_PROBLEM:_ Produce a copy of every line in the records that holds the string "identity".

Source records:

-----

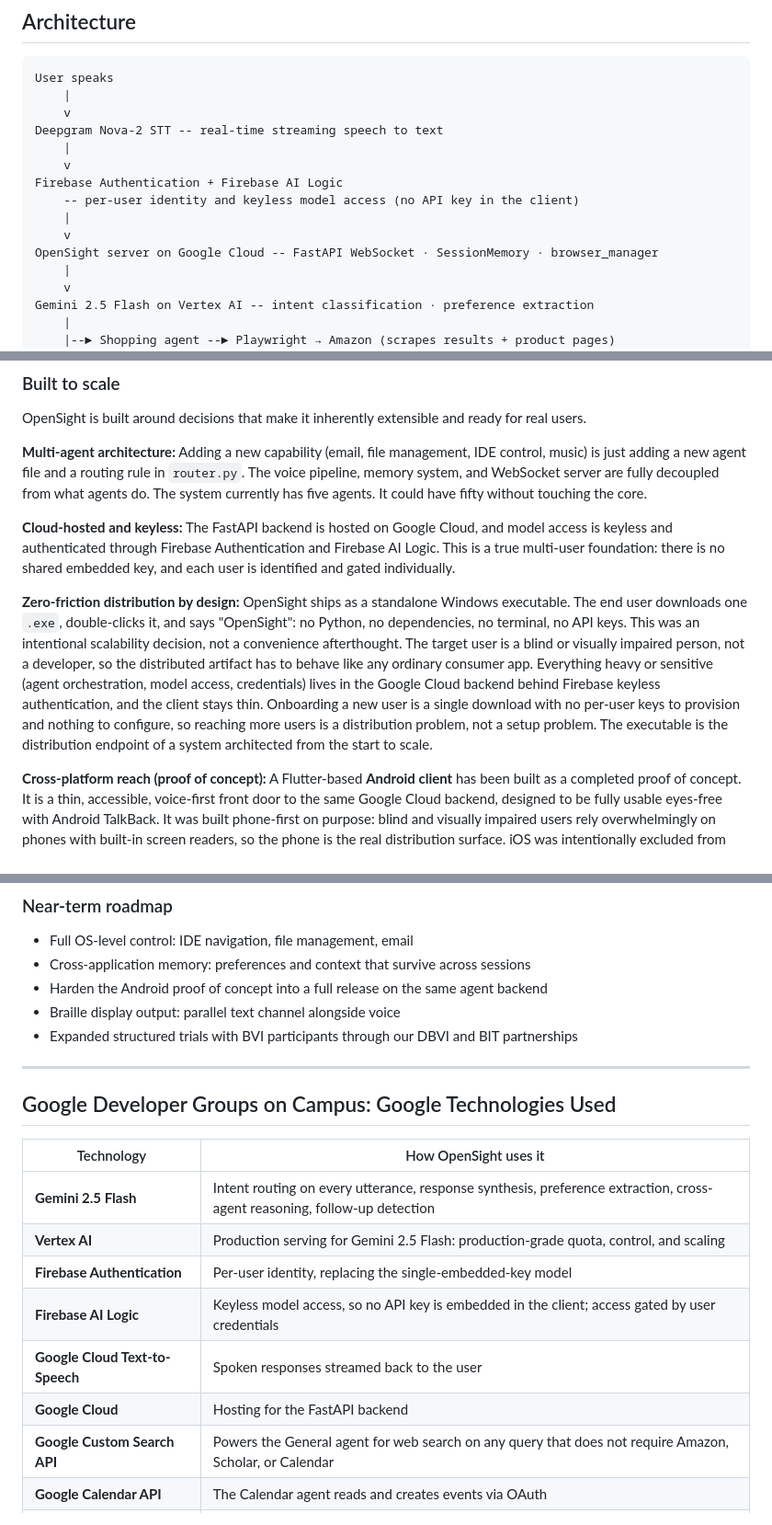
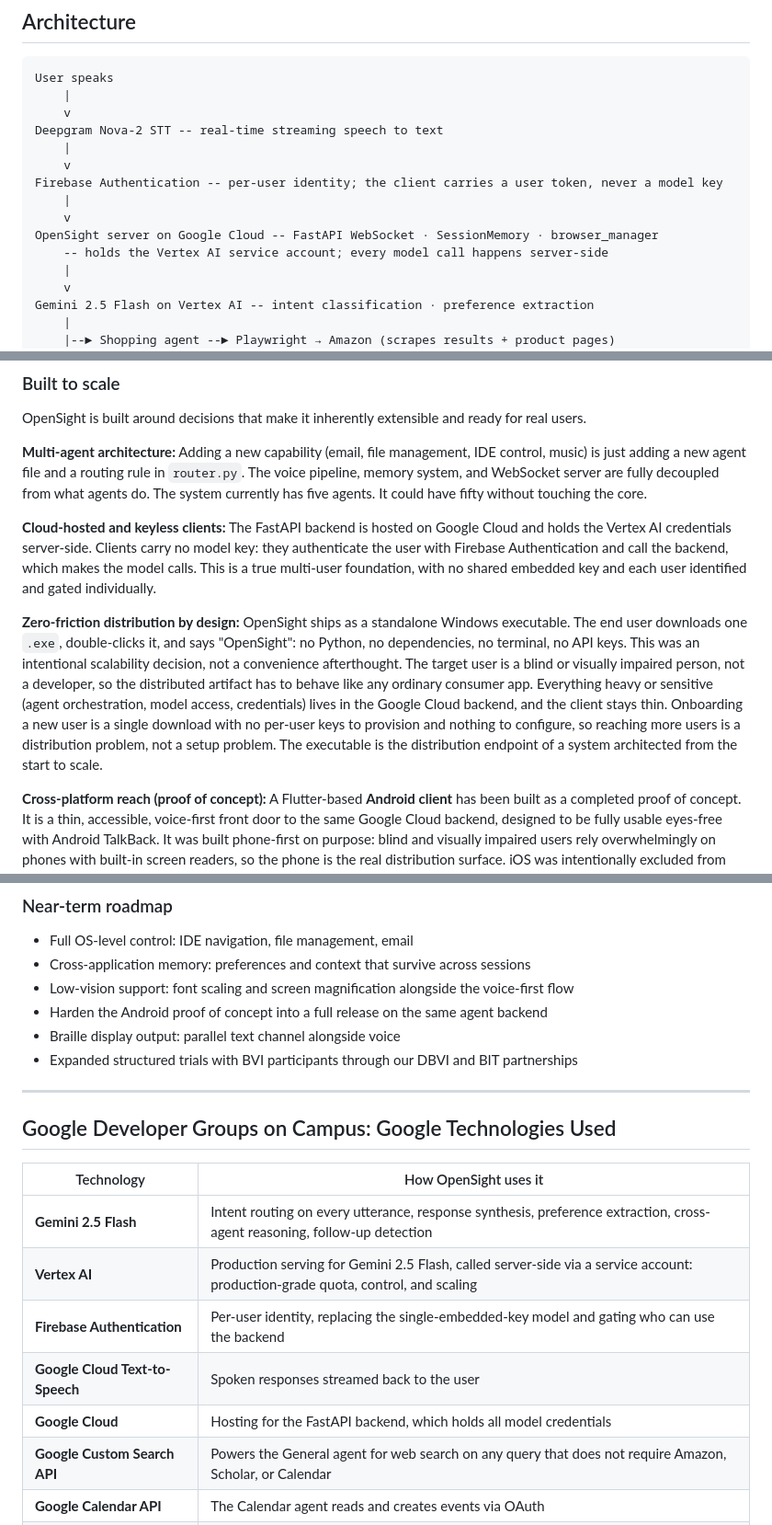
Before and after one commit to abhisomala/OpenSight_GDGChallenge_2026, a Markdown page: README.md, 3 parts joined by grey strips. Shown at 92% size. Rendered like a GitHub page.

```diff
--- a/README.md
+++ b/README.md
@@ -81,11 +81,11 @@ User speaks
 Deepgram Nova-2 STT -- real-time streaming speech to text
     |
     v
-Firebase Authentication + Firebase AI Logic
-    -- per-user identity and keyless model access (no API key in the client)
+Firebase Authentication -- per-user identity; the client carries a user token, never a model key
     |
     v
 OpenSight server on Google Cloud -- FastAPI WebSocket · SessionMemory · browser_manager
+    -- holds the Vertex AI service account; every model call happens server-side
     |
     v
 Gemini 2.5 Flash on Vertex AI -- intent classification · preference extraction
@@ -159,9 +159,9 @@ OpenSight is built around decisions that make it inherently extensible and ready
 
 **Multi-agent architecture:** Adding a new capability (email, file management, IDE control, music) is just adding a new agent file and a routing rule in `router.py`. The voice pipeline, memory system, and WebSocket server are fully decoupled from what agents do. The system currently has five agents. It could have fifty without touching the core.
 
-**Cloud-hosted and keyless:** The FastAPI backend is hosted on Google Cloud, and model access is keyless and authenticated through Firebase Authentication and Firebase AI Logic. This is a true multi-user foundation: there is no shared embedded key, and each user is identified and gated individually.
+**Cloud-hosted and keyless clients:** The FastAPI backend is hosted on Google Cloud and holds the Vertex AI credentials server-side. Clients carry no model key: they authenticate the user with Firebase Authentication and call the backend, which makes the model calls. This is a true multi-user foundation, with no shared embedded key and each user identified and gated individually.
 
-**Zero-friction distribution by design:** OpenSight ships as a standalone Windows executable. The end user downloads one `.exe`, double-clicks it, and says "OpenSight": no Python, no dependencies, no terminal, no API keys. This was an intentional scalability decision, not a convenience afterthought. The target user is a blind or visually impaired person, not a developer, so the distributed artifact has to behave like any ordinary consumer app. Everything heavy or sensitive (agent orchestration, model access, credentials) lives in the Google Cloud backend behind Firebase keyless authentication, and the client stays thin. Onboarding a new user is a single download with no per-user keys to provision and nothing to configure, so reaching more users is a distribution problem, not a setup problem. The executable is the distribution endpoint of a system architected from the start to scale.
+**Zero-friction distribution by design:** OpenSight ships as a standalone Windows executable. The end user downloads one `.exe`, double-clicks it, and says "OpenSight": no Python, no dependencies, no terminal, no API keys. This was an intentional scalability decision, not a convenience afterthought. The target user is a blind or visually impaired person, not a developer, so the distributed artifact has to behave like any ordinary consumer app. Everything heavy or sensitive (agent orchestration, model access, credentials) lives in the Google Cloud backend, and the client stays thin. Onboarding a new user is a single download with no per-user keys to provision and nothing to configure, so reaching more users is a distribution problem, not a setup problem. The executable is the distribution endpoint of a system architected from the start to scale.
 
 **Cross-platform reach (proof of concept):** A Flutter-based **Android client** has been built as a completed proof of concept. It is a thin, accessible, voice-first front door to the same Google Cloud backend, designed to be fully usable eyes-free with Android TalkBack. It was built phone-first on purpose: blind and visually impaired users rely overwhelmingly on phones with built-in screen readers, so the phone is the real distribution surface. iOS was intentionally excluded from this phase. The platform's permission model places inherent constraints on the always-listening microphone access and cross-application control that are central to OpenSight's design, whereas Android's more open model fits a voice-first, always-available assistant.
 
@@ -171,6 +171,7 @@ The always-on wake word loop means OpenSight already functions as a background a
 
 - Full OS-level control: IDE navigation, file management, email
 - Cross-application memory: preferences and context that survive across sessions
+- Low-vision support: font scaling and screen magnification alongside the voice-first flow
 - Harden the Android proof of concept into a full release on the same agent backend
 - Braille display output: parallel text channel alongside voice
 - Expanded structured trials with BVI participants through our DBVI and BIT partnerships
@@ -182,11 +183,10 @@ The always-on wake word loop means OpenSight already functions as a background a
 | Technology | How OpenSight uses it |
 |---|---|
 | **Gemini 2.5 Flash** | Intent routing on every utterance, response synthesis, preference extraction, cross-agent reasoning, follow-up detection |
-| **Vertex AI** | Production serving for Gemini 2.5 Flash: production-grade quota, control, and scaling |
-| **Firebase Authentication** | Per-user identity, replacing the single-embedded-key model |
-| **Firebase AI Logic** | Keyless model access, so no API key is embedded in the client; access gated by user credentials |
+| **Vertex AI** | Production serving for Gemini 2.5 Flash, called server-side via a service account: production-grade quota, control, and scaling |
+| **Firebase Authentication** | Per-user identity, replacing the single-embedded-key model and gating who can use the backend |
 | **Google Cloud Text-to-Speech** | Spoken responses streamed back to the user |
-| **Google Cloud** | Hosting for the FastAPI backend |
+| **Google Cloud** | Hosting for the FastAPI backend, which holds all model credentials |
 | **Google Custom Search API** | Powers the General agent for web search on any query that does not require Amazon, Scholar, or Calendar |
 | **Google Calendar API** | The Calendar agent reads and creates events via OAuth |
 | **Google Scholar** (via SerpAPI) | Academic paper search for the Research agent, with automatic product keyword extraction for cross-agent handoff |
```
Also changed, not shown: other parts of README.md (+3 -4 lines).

-----

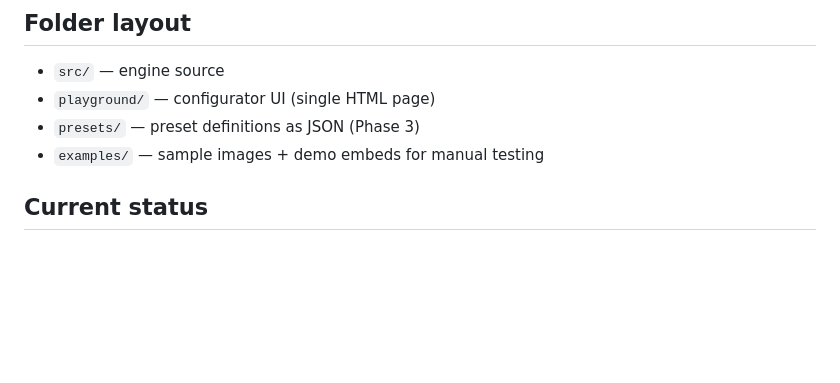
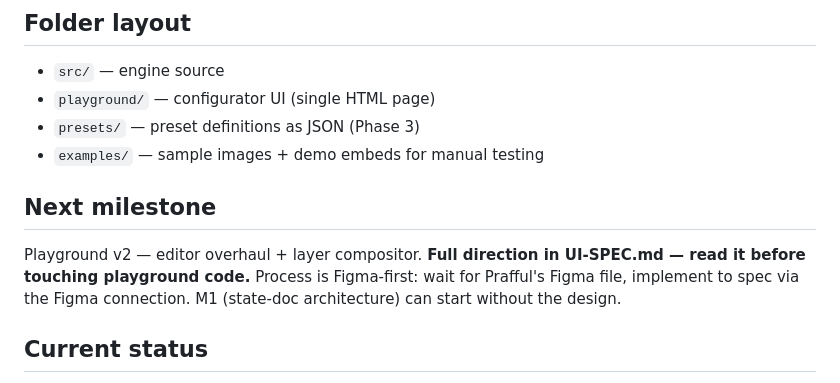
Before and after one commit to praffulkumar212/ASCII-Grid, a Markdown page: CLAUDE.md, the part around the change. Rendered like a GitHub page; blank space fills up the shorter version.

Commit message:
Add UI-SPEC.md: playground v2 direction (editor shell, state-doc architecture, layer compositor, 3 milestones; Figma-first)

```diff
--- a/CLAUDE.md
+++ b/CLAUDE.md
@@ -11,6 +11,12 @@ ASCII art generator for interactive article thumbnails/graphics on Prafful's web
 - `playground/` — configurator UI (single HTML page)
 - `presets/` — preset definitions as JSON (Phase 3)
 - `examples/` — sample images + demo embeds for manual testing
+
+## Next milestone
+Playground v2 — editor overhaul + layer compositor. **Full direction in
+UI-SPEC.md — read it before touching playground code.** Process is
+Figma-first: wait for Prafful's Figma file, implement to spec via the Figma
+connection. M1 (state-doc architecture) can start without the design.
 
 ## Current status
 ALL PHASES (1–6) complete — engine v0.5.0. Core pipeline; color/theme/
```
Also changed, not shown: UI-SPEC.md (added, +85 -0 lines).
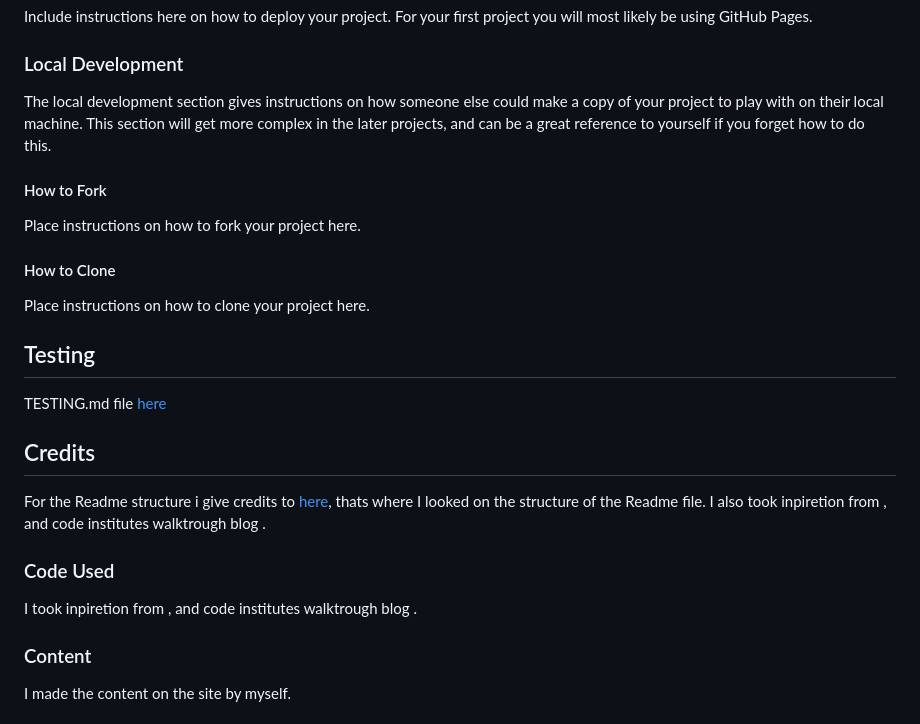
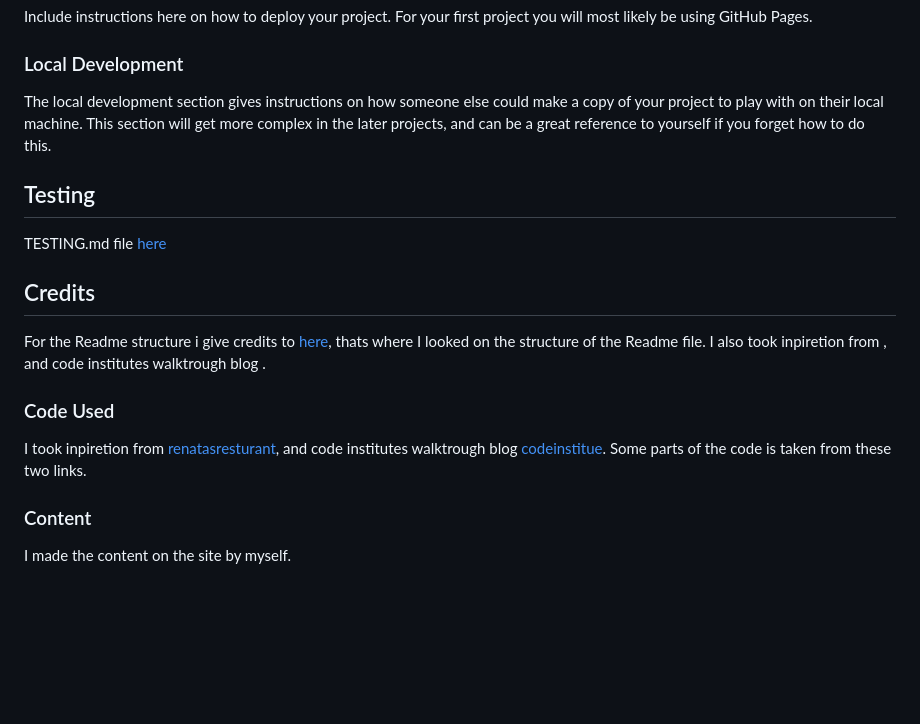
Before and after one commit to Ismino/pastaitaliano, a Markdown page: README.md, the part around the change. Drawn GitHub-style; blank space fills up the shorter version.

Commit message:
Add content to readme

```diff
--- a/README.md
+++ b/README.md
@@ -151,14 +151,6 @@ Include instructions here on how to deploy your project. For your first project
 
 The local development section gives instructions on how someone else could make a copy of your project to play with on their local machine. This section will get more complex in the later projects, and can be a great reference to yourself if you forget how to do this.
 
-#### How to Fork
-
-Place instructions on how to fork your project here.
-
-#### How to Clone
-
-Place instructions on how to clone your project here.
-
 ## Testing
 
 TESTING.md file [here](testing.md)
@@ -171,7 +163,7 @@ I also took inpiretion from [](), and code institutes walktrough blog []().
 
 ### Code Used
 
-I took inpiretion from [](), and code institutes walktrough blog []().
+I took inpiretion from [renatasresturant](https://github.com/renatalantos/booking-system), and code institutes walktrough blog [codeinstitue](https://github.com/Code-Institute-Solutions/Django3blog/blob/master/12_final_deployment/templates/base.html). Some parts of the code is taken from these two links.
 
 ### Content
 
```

-----

_ANSWER SECTION:_
-    -- per-user identity and keyless model access (no API key in the client)
+Firebase Authentication -- per-user identity; the client carries a user token, never a model key
-| **Firebase Authentication** | Per-user identity, replacing the single-embedded-key model |
+| **Firebase Authentication** | Per-user identity, replacing the single-embedded-key model and gating who can use the backend |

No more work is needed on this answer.